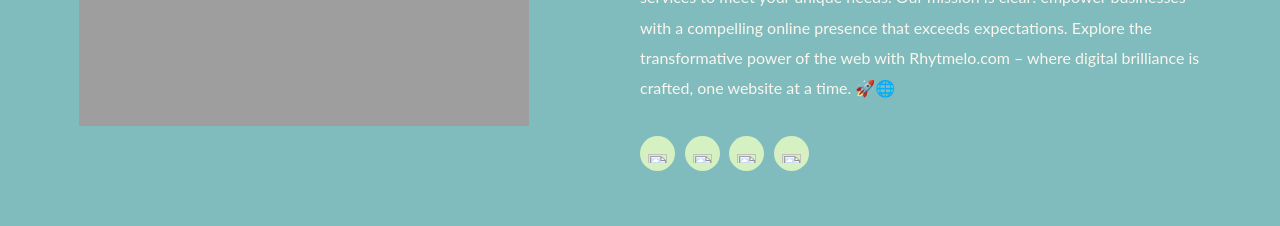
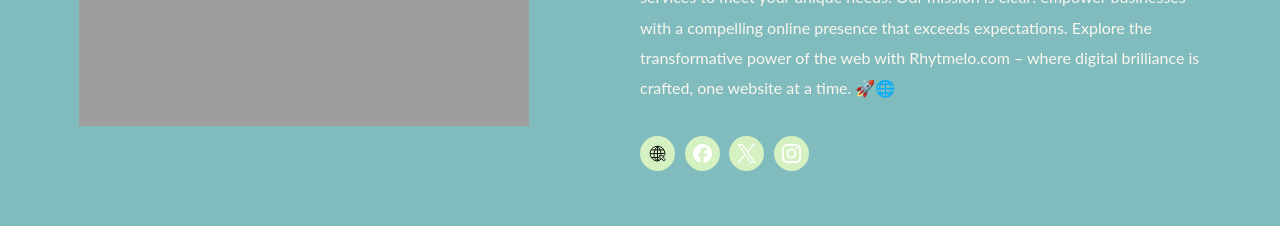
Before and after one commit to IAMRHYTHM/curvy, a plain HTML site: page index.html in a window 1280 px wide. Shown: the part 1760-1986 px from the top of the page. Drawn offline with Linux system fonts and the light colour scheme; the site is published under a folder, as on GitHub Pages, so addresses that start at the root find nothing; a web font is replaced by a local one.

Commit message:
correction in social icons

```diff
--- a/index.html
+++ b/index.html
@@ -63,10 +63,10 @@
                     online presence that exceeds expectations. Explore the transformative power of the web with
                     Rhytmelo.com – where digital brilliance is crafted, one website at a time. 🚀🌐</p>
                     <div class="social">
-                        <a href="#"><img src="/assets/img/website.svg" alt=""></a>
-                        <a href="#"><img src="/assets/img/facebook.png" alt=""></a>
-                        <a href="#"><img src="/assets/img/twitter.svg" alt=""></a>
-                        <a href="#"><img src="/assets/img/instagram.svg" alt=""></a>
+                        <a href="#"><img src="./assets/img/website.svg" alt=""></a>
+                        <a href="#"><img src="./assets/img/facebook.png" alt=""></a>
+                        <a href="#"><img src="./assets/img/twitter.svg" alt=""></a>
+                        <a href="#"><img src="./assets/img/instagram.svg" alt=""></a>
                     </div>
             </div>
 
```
* * * * * * *
● **Task**: Each line of the material goes into your copy unchanged, but no picture does.

● **Answer**:
Before and after one commit to IAMRHYTHM/curvy, a plain HTML site: page index.html in a window 1280 px wide. Shown: the part 1760-1986 px from the top of the page. Drawn offline with Linux system fonts and the light colour scheme; the site is published under a folder, as on GitHub Pages, so addresses that start at the root find nothing; a web font is replaced by a local one.

Commit message:
correction in social icons

```diff
--- a/index.html
+++ b/index.html
@@ -63,10 +63,10 @@
                     online presence that exceeds expectations. Explore the transformative power of the web with
                     Rhytmelo.com – where digital brilliance is crafted, one website at a time. 🚀🌐</p>
                     <div class="social">
-                        <a href="#"><img src="/assets/img/website.svg" alt=""></a>
-                        <a href="#"><img src="/assets/img/facebook.png" alt=""></a>
-                        <a href="#"><img src="/assets/img/twitter.svg" alt=""></a>
-                        <a href="#"><img src="/assets/img/instagram.svg" alt=""></a>
+                        <a href="#"><img src="./assets/img/website.svg" alt=""></a>
+                        <a href="#"><img src="./assets/img/facebook.png" alt=""></a>
+                        <a href="#"><img src="./assets/img/twitter.svg" alt=""></a>
+                        <a href="#"><img src="./assets/img/instagram.svg" alt=""></a>
                     </div>
             </div>
 
```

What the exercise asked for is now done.